Early Tuesday morning I was sobbing.
I held Von and rocked her back to sleep as I sobbed, praying in my mind and heart. I was overcome with exhaustion and felt overwhelmingly weary. I wanted relief.
I prayed that if the time was right, that God bring me back home to Him, because I was just feeling done. I sobbed and sobbed. I then prayed that it wasn’t my time, that if I’m needed here, that He give me strength, that He let me know that I wasn’t alone. I sobbed even harder as I said that prayer.
And then my darling baby, who I thought was sleeping, said “hi” I looked down at her face, seeing her eyes looking up at me in the moonlight. And then she said “hi” again. And of course I cried some more.
In that moment though, I realized that I was not alone.
I felt God’s love surround me and I remembered my purpose as a mother and a daughter and as a child of God. And for that moment, I knew I wasn’t alone, because of Christ.
Reading about his lonely path to death was so hard for me this week. And as I read the chapters on Monday, again and again it stood out to me when Christ says “My God, My God, Why Hast Thou Forsaken Me” I continued to think about this thought throughout the week and along with my own experience I had in the wee hours of the morning.
I was reminded of the talk that Elder Holland gave called None Were With Him, when he shared about the Savior’s lonely journey at the end. How He was completely and utterly alone. Elder Holland says:
“Now I speak very carefully, even reverently, of what may have been the most difficult moment in all of this solitary journey to Atonement. I speak of those final moments for which Jesus must have been prepared intellectually and physically but which He may not have fully anticipated emotionally and spiritually—that concluding descent into the paralyzing despair of divine withdrawal when He cries in ultimate loneliness, “My God, my God, why hast thou forsaken me?”
The loss of mortal support He had anticipated, but apparently He had not comprehended this. Had He not said to His disciples, “Behold, the hour … is now come, that ye shall be scattered, every man to his own, and shall leave me alone: and yet I am not alone, because the Father is with me” and “The Father hath not left me alone; for I do always those things that please him”?
With all the conviction of my soul I testify that He did please His Father perfectly and that a perfect Father did not forsake His Son in that hour. Indeed, it is my personal belief that in all of Christ’s mortal ministry the Father may never have been closer to His Son than in these agonizing final moments of suffering. Nevertheless, that the supreme sacrifice of His Son might be as complete as it was voluntary and solitary, the Father briefly withdrew from Jesus the comfort of His Spirit, the support of His personal presence. It was required, indeed it was central to the significance of the Atonement, that this perfect Son who had never spoken ill nor done wrong nor touched an unclean thing had to know how the rest of humankind—us, all of us—would feel when we did commit such sins. For His Atonement to be infinite and eternal, He had to feel what it was like to die not only physically but spiritually, to sense what it was like to have the divine Spirit withdraw, leaving one feeling totally, abjectly, hopelessly alone.

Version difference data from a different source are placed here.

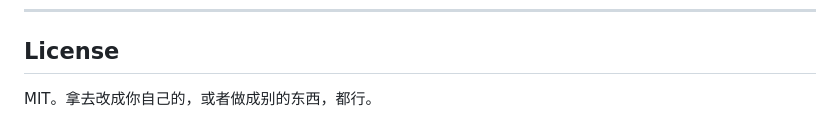
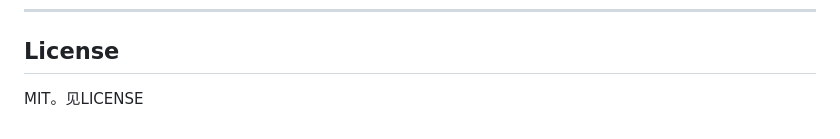
Before and after one commit to asdxdzs/life-kline, a Markdown page: README.md, the part around the change. Rendered like a GitHub page.

```diff
--- a/README.md
+++ b/README.md
@@ -202,4 +202,4 @@ window.KLINE_DATA = {
 
 ## License
 
-MIT。拿去改成你自己的，或者做成别的东西，都行。
+MIT。见LICENSE
```
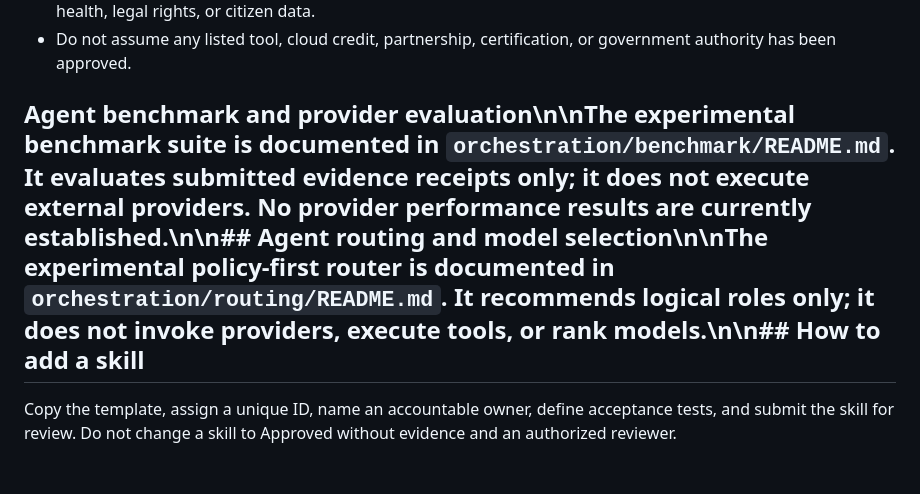
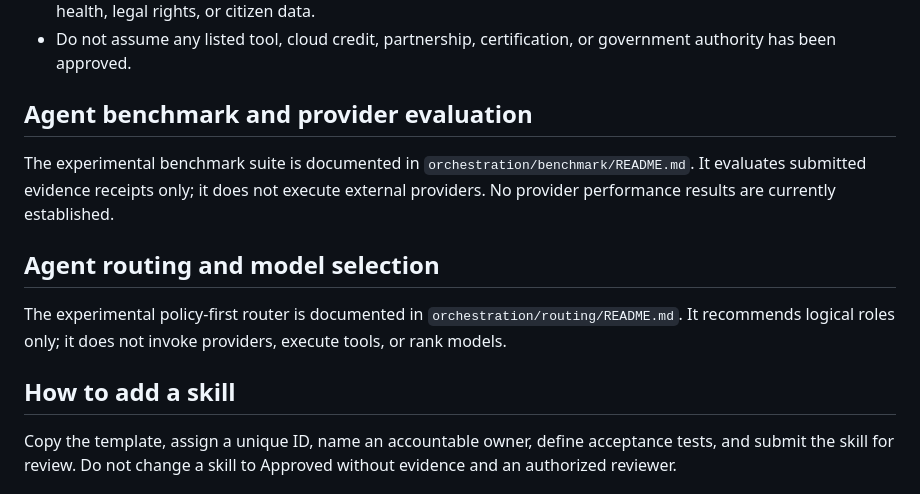
Before and after one commit to Mohamedalhindawan/coden-national-dpi, a Markdown page: skills/README.md, the part around the change. Rendered like a GitHub page.

Commit message:
docs(skills): normalize routing and benchmark section formatting

```diff
--- a/skills/README.md
+++ b/skills/README.md
@@ -42,7 +42,15 @@ Every skill must have an owner, version, scope, inputs, workflow, deliverables,
 - Require human approval for production changes and high-impact decisions involving identity, benefits, money, health, legal rights, or citizen data.
 - Do not assume any listed tool, cloud credit, partnership, certification, or government authority has been approved.
 
-## Agent benchmark and provider evaluation\n\nThe experimental benchmark suite is documented in `orchestration/benchmark/README.md`. It evaluates submitted evidence receipts only; it does not execute external providers. No provider performance results are currently established.\n\n## Agent routing and model selection\n\nThe experimental policy-first router is documented in `orchestration/routing/README.md`. It recommends logical roles only; it does not invoke providers, execute tools, or rank models.\n\n## How to add a skill
+## Agent benchmark and provider evaluation
+
+The experimental benchmark suite is documented in `orchestration/benchmark/README.md`. It evaluates submitted evidence receipts only; it does not execute external providers. No provider performance results are currently established.
+
+## Agent routing and model selection
+
+The experimental policy-first router is documented in `orchestration/routing/README.md`. It recommends logical roles only; it does not invoke providers, execute tools, or rank models.
+
+## How to add a skill
 
 Copy the template, assign a unique ID, name an accountable owner, define acceptance tests, and submit the skill for review. Do not change a skill to Approved without evidence and an authorized reviewer.
 
```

…because Jesus walked such a long, lonely path utterly alone, we do not have to do so.”
Because of Him, we are not forsaken. Because of Him, we continually have access to God through prayer and the Spirit. We are not alone because of Him.
In our hard moments, when we feel as though we are drowning and crying out for rescue, we can know that the Master is ready to pull us to safety, To embrace us and let us know that we are not on this path alone.
I’ve struggled with this a lot in my life, I struggled with it even this week. But in almost the moment after I felt abandoned and lost and praying for relief of any kind, I felt peace and hope and love. We do not have to walk this life alone. God has not forsake us. He is with us always, but sometimes we need to reach out to Him for us to know that.